All of those papers I wrote to graduate and projects I compiled to get the “real world experience” of being a teacher has rolled into being a basis for my parenting. Except with parenting, I can’t turn in my kids at the end of the school year and hope for a better set of students after Summer break.
Call it a drawback or a blessing, we don’t get a do-over with an all new set of metrics on which to measure our children’s growth handed to us with in-service trainings on how to make the most with a shitty kid or bad situation.
(If you’re not a teacher or don’t know what goes on behind the Teacher’s Lounge door, it’s a mess of bureaucratic mayhem, each school year’s benchmark requirement more ridiculous than the last. Be kind to your kids’ teachers; it really isn’t their fault your kid doesn’t have recess or time to finish eating their lunch.)
What’s the easiest and one of the most effective way I show my kid’s how much they’re loved and respected and thus being perfect children?
This tool in the teacher’s arsenal is the one I thought was the most ridiculous. At the time, I was not yet a parent nor had I stepped foot into an elementary classroom in 15 years. Much like a 12-year-old, I thought I was smarter than the adults.
It didn’t feel natural to tell students, or anyone else for that matter, “Good work looking up that word so quickly,” or “You’re a superstar speller!” It seemed to take too much effort to be specific with what I was complimenting. But hearing, “Good job!” or “I love you!” isn’t enough for kids, or for adults for that matter.
I know you’re asking, “Angie, what the hell are you talking about? I need specific examples!”
You’re with your kids standing in line at Toys R Us for way longer than should be allowed by law. Your kids are being well-behaved, they’re not annoying other people in line, and they’re not begging incessantly for the tub of factory-made cotton candy taunting them.
You think, WOW, my kids are actually behaving, so you tell them, “Good job!”
What exactly are you complimenting? Are you saying, “Good job!” to your kid for standing still for more than 4 seconds or “Good job!” for not actually killing her brother with her bare hands or “Good job!” for not being a pissant and begging for everything in sight?
You see your kids poking one another in the eyeballs.
You think, WOW, my kids are being little jerks, so you tell them, “Stop that!”
Tell them specifically what you’re complimenting or correcting. Otherwise, they won’t know exactly what you’re telling them you appreciate.
They could have just been stuffing their pockets with candy when you weren’t looking, and hearing “Good job!” from you could mean you complimented their ability to shoplift.
They could have just been digging out sleep boogers from one another’s eyes. Now you’ve just told your kid not to take care of his sister, so when she thinks of a career as a stripper, your son won’t think to take care of his sister, so she ends up as an escort, stuck in a life of crime just like in the movies.

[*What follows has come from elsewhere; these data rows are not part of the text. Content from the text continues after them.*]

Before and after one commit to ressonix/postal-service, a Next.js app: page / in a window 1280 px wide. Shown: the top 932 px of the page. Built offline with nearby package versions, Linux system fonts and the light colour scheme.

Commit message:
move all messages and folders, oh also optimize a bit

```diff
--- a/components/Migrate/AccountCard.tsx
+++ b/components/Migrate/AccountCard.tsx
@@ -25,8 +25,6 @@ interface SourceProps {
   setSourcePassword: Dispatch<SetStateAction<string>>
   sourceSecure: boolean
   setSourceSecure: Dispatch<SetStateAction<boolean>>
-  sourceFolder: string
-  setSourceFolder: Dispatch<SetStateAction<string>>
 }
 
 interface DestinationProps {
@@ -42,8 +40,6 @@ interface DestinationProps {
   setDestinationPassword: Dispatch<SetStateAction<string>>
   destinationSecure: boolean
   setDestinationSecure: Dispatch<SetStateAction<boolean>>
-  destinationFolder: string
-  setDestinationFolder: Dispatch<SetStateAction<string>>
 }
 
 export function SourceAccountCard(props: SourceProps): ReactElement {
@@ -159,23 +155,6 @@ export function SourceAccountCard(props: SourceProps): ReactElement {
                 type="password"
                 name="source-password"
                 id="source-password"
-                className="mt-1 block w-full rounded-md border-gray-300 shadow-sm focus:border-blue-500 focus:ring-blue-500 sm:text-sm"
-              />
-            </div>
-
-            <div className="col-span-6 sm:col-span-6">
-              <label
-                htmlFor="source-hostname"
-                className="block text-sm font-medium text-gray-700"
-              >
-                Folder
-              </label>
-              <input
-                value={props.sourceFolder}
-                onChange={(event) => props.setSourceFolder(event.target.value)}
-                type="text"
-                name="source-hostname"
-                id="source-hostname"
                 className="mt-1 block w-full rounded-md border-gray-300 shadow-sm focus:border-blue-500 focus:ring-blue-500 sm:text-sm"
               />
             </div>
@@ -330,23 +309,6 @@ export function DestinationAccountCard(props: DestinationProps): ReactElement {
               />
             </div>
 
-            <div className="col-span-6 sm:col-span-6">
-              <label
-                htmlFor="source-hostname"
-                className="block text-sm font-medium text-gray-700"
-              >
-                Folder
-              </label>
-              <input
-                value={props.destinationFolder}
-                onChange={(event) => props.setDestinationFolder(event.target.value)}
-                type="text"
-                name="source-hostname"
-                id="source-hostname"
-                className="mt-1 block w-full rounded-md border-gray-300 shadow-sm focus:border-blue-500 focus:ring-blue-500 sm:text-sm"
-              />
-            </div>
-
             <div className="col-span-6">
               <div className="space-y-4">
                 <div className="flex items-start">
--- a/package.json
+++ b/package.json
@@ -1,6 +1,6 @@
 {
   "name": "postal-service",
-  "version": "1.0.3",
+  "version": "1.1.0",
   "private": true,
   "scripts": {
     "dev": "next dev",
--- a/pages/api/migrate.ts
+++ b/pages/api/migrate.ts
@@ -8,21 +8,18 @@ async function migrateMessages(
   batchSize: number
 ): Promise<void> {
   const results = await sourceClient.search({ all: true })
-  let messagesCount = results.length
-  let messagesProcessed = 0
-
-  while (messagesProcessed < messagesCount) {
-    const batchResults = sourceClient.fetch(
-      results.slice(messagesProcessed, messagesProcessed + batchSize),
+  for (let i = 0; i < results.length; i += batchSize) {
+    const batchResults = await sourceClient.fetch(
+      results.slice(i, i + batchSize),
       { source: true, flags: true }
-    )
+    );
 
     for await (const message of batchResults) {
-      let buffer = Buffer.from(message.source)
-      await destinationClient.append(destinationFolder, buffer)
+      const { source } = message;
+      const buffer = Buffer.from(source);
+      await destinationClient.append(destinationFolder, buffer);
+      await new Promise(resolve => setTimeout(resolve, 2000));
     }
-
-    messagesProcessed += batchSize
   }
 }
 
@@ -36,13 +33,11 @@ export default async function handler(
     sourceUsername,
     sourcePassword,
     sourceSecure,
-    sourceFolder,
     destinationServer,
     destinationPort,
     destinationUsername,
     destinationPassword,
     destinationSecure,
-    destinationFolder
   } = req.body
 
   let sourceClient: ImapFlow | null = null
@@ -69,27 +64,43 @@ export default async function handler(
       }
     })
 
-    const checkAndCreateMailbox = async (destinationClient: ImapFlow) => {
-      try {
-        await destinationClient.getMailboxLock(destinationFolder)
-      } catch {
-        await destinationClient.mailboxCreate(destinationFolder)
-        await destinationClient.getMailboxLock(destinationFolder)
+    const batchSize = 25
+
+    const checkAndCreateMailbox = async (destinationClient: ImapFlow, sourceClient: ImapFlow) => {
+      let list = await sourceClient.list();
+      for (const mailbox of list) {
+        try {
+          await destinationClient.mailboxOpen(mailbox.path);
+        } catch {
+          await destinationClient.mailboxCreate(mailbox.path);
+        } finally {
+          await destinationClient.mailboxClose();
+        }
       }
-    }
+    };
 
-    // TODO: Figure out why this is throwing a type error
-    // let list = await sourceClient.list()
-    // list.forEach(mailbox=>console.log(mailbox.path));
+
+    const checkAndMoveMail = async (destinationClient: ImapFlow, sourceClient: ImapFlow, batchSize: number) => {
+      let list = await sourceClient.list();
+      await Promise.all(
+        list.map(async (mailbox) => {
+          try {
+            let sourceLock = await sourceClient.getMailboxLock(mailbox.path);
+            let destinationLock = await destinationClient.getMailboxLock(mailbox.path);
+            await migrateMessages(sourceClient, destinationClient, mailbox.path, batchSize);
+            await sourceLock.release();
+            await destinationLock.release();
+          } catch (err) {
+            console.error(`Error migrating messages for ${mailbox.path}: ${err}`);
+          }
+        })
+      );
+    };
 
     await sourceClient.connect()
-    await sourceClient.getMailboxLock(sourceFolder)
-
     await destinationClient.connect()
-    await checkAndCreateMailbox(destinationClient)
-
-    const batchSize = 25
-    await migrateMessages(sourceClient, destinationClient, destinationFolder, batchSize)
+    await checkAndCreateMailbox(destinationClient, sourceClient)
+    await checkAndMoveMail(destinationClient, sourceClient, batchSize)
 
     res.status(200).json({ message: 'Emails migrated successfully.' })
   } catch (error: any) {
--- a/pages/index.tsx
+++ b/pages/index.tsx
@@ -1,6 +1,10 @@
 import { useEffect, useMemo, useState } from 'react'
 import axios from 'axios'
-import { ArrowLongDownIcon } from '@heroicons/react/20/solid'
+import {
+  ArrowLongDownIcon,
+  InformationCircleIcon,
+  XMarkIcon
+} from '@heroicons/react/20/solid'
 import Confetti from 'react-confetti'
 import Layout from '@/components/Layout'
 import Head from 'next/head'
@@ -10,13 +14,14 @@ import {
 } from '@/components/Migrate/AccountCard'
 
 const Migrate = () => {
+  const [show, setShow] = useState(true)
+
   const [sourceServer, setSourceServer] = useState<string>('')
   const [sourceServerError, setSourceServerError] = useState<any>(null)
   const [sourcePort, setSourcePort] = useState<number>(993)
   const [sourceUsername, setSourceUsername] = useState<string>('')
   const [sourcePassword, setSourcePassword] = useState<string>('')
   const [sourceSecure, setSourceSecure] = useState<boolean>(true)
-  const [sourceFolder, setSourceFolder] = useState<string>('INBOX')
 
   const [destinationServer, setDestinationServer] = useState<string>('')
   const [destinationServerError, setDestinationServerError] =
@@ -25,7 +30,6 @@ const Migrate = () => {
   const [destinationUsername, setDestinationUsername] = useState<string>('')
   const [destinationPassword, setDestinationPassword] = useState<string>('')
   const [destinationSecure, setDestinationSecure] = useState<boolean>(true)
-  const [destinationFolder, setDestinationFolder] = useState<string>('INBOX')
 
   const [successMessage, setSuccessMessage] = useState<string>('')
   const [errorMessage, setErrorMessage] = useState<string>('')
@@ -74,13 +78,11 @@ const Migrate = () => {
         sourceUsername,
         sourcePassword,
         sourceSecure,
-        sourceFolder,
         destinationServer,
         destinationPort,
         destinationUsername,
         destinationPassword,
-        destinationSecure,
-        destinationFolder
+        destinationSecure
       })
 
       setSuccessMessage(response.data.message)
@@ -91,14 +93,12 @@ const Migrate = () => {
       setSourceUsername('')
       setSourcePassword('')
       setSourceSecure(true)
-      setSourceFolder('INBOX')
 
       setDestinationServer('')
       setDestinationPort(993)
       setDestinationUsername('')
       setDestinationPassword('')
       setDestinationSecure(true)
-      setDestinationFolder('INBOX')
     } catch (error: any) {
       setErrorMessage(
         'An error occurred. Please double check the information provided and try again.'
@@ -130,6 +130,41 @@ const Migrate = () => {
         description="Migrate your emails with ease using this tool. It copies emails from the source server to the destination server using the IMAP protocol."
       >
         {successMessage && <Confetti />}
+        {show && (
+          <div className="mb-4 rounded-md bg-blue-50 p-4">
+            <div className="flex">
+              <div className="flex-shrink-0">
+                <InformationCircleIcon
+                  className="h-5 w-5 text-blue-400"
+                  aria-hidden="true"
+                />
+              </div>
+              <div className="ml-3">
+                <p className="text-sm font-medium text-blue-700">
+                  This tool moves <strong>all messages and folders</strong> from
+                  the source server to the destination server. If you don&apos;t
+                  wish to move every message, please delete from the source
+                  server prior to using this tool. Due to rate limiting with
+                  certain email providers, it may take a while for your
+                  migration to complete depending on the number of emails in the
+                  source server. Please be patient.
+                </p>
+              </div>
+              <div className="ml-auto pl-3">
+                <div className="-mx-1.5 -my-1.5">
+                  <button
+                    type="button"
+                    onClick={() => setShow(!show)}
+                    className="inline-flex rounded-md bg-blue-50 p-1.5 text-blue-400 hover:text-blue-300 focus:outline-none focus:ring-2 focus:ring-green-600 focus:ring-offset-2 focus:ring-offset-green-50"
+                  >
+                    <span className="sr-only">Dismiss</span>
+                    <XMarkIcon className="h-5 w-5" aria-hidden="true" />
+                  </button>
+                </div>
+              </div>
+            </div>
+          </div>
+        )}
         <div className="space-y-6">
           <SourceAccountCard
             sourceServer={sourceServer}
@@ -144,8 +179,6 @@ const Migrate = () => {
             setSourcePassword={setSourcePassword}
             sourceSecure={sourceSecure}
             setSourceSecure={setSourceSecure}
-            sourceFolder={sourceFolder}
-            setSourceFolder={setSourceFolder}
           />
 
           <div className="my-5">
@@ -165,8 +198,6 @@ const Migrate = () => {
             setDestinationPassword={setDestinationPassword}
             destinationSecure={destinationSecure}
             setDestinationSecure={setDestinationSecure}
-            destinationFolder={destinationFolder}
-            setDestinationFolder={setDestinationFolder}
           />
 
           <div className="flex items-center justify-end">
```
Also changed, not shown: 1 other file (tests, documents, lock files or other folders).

Good job on raising your kids to be thieves, MOM. Your lack of specificity has just set up your kids for a future in the penal system, and not the good kind.
The penal system is a bad, bad place for your kids to end up. Without specific praise or specific corrections, your kids are doomed to be featured on Lockup: Raw.
You’ll pretty much have to thank me at your kids’ college graduations.
Here’s a simple photographic example of my kids doing wrong (and right) as seen on Shit My Kids Ruined.
Stay tuned for more in my series on how to raise perfect children.
1. Specific Praise
2. “You is important.”
3. Positive Correction
4. Let Them Eavesdrop
5. Believe Them (to a point)
(Subject to change if/when I think of anything better or if I get suggestions. Also, this series subject to end at any point if I forget or get bored with my lessons.)